Now, what about the lifespan, which one lasts more?
Do you know, the lifespan of external SSDs shorten significantly only because of one single reason, i.e. they are portable. Now, this is also one of the biggest advantages. That’s why I call portability a double-edged sword.
Basically, in terms of lifespan also internal SSDs can easily beat external SSDs. On average, internal SSDs can last from 7-8 years and sometimes more than 10 years if the user takes good care of maintaining a good temperature.
On the other hand, external SSDs mostly run 3-4 years according to my own personal experience. (I am talking about good quality external SSDs here, some cheap ones can also stop working under a year)
For the price, I would say, it’s a tie, both external and internal SSDs cost almost the same. However, there is one thing to know.
Till now most of the external SSDs do come with USB 3.1 gen only, and these are almost the same as internet SATA SSDs price-wise. You can both internal and external SSDs sizes 500GB under $50 and 1TB for around $100.
However, as there are not many SSDs based on NVMe that also support USB 3.2 (till now external SSDs that support it cost much higher), that’s why we can’t compare their price as such.
Although, there are 1-2 decent NVMe external SSD, still, they are very high in price than internal NVMe SSDs.
Frequently Asked Questions (FAQs):
Is An External SSD As Fast As Internal?
In general, external SSDs are not as fast as internal SSDs. As internal SSDs directly connect with the motherboard, so they usually give more reading and writing speed.
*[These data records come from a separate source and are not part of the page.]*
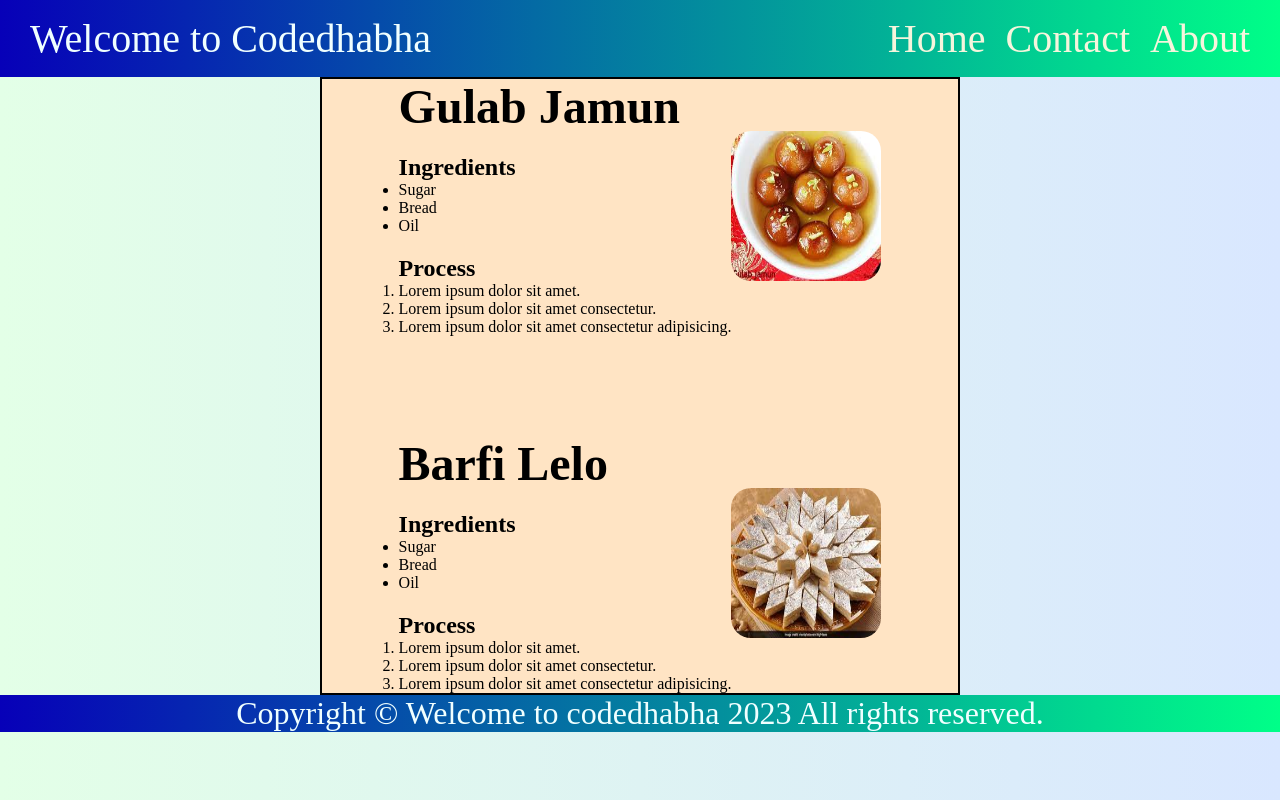
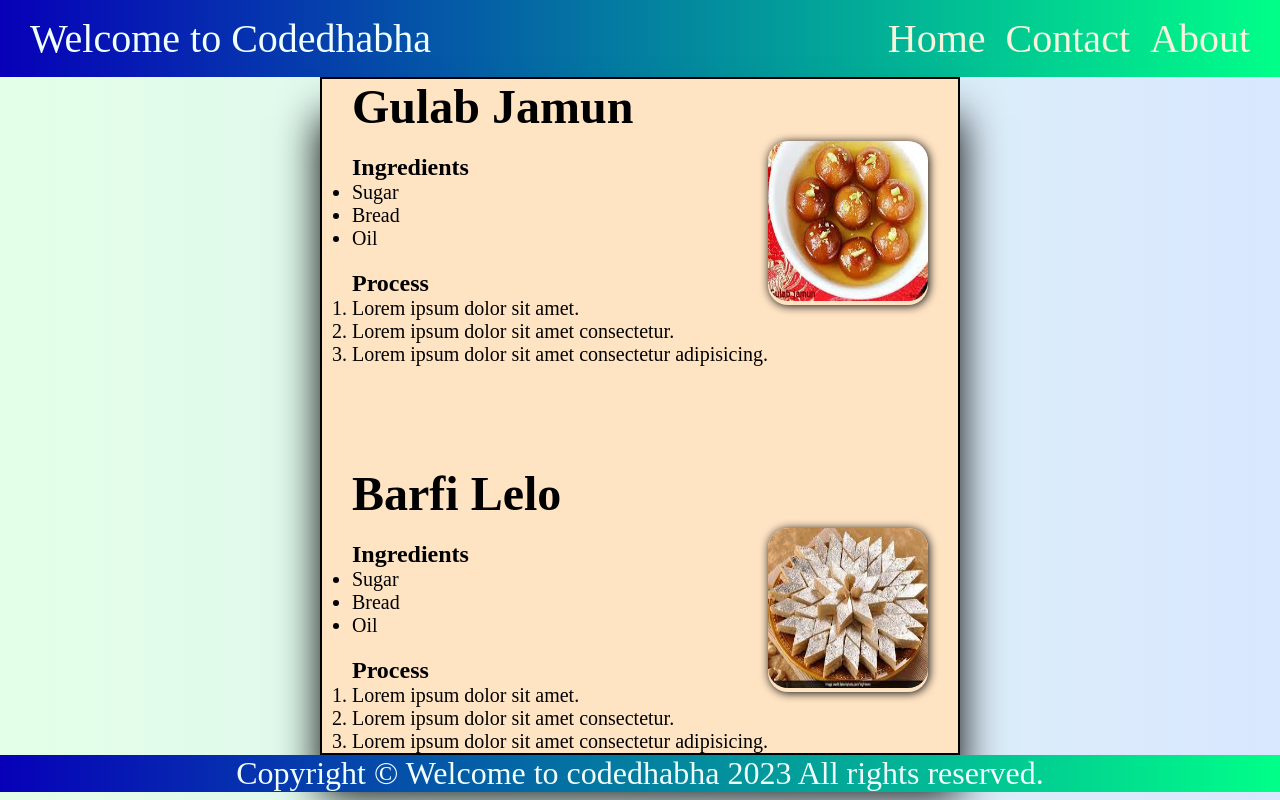
Before and after one commit to Ankit0978/Project, a plain HTML site: page First_project.html in a window 1280 px wide. Drawn offline with Linux system fonts and the light colour scheme.

Commit message:
CSS_Complete_Project

```diff
--- a/First_project.html
+++ b/First_project.html
@@ -57,7 +57,7 @@
                 <div>
                     <h2>Ingredients</h2>
 
-                    <ul>
+                    <ul id="box1">
                         <li>Sugar</li>
                         <li>Bread</li>
                         <li>Oil</li>
@@ -65,17 +65,19 @@
                 </div>
                 <div>
                     <h2>Process</h2>
-                    <ol id="imgbox1">
+                    <ol id="imgbox2">
                         <li>Lorem ipsum dolor sit amet.</li>
                         <li>Lorem ipsum dolor sit amet consectetur.</li>
                         <li>Lorem ipsum dolor sit amet consectetur adipisicing.</li>
                     </ol>
                 </div>
             </span>
+                <span>
+                <div class="imgnew">
 
-                <span>
                     <img src="gulabjamun.jpg" alt="Gulab Jamun" >
-
+                    <div class="overlay">Click Here to Buy</div>
+                </div>
                 </span>
             </div>
         </section>
@@ -89,7 +91,7 @@
                 <div>
                     <h2>Ingredients</h2>
 
-                    <ul>
+                    <ul id="box2">
                         <li>Sugar</li>
                         <li>Bread</li>
                         <li>Oil</li>
@@ -105,7 +107,10 @@
                 </div>
                 </span>
                 <span>
-                <img src="download (5).jfif" alt="KajuKatli" >
+                    <div class="imgnew">
+                <img src="download (5).jfif" alt="KajuKatli"  >
+                <div class="overlay">Click Here to Buy</div>
+                    </div>
 
             </span>
 
--- a/style2.css
+++ b/style2.css
@@ -90,6 +90,7 @@ body{
     justify-content: space-evenly;
     align-items: center;
     flex-direction: column;
+    box-shadow: 0px 40px 40px black;
 
 }
 
@@ -106,8 +107,9 @@ body{
 
 img{
     border-radius: 20px;
-    height: 150px;
-    width: 150px;
+    height: 160px;
+    width: 160px;
+    transition: all 0.6s linear 0s;
 }
 
 /* .leftbox{
@@ -136,3 +138,87 @@ img{
 .righttbox{
     font-size: 2rem;
 }
+
+#imgbox1{
+    font-size: 20px;
+}
+
+#imgbox2{
+    font-size: 20px;
+}
+
+#box1{
+    font-size: 20px;
+}
+
+#box2{
+    font-size: 20px;
+}
+
+.imgnew:hover{
+    transform: scale(1.3);
+}
+
+/* .imgnew:hover{
+    position:relative;
+
+    /* overflow: hidden; */
+
+/* } */
+
+/* .imgnew .overlay{
+    position: absolute;
+    top:0;
+    left: 0;
+    height: 100%;
+    width: 100%;
+    background-color: rgba(8, 1, 1, 0.698);
+
+    display: flex;
+    align-items: center;
+    justify-content: center;
+
+    color: white;
+    font-size: 1.2rem;
+    border-radius: 20px;
+    opacity: 0;
+    transition: all 0s linear 0.6s;
+} */
+
+/* .imgnew:hover .overlay{
+    opacity: 1;
+} */
+
+.imgnew{
+    position: relative;
+    overflow: hidden;
+    box-shadow: 1px 1px 10px rgb(12, 10, 10);
+    border-radius: 20px;
+        transition: all 0.3s linear 0s;
+
+
+}
+
+.imgnew .overlay{
+    position: absolute;
+    top: 0;
+    left: 0;
+    height: 100%;
+    width: 100%;
+    background-color: rgba(20, 18, 18, 0.657);
+    display: flex;
+    align-items: center;
+    justify-content: center;
+    /* color: white;
+    font-size: 1.2rem; */
+    border-radius: 20px;
+    opacity: 0;
+    /* transition: all 0.3s linear 0s; */
+    color: white;
+    font-size: 1.2rem;
+
+}
+
+.imgnew:hover .overlay{
+    opacity: 1;
+}
```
However, the quality of the drive affects the speed of both internal and external SSDs pretty much.
Is external SSD better than internal SSD?
External SSDs are better for carrying a large storage drive with you which also gives a decent reading and writing speed. They are highly portable and can easily fit in pockets, small bags.
Otherwise, as they can’t give the best speed, it is not a good idea for using external SSDs internally. You can check out this to know more about it: Using External SSD as Internal Drive: Is it possible?
So, external SSDs do have their own advantages and also downsides, it depends on the user, either it can be very helpful or waste of a few dollars.
I hope after reading this post, you can decide which is perfect for you between external or internal SSD. Still, if you have anything further in mind, you can contact me. See you in the next one, be techy:)
I am the co-founder of untoldtech, it’s all about knowing and adapting to the new technology and using them in our favor.